_GOAL OF THE EXERCISE_. Every line below should come back exactly as written, though the pictures stay out.

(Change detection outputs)
---+---

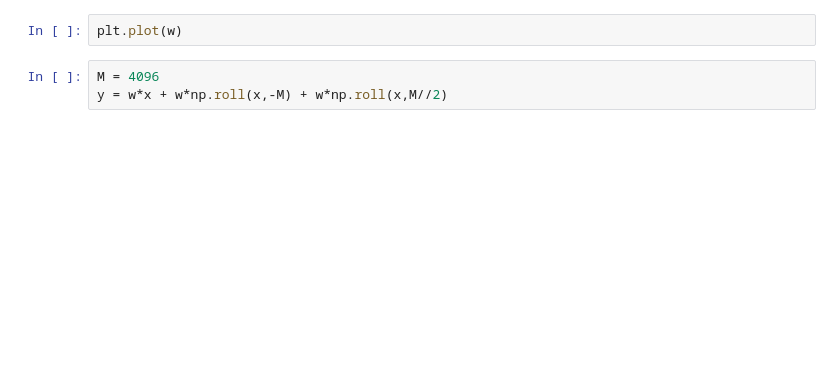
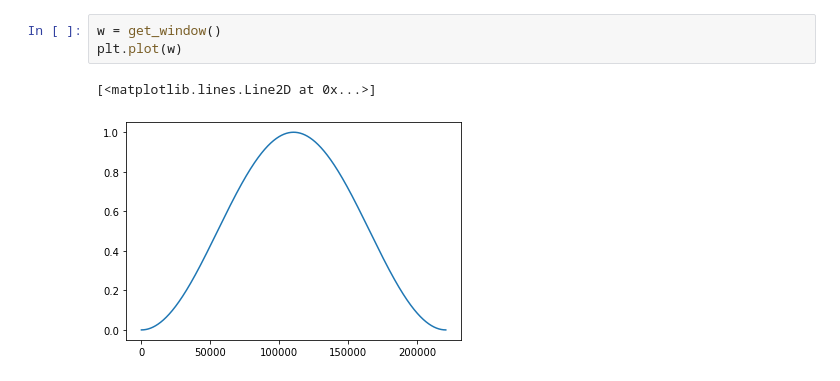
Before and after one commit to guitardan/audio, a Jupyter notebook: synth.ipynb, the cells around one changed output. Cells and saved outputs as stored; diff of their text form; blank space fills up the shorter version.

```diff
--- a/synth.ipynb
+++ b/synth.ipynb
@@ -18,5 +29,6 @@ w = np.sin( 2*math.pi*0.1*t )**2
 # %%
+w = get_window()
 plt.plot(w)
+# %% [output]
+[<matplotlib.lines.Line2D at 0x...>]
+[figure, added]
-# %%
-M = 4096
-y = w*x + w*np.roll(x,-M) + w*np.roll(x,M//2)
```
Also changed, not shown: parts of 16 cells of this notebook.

---+---

_OUTPUT OF THE EXERCISE_.
Before and after one commit to guitardan/audio, a Jupyter notebook: synth.ipynb, the cells around one changed output. Cells and saved outputs as stored; diff of their text form; blank space fills up the shorter version.

```diff
--- a/synth.ipynb
+++ b/synth.ipynb
@@ -18,5 +29,6 @@ w = np.sin( 2*math.pi*0.1*t )**2
 # %%
+w = get_window()
 plt.plot(w)
+# %% [output]
+[<matplotlib.lines.Line2D at 0x...>]
+[figure, added]
-# %%
-M = 4096
-y = w*x + w*np.roll(x,-M) + w*np.roll(x,M//2)
```
Also changed, not shown: parts of 16 cells of this notebook.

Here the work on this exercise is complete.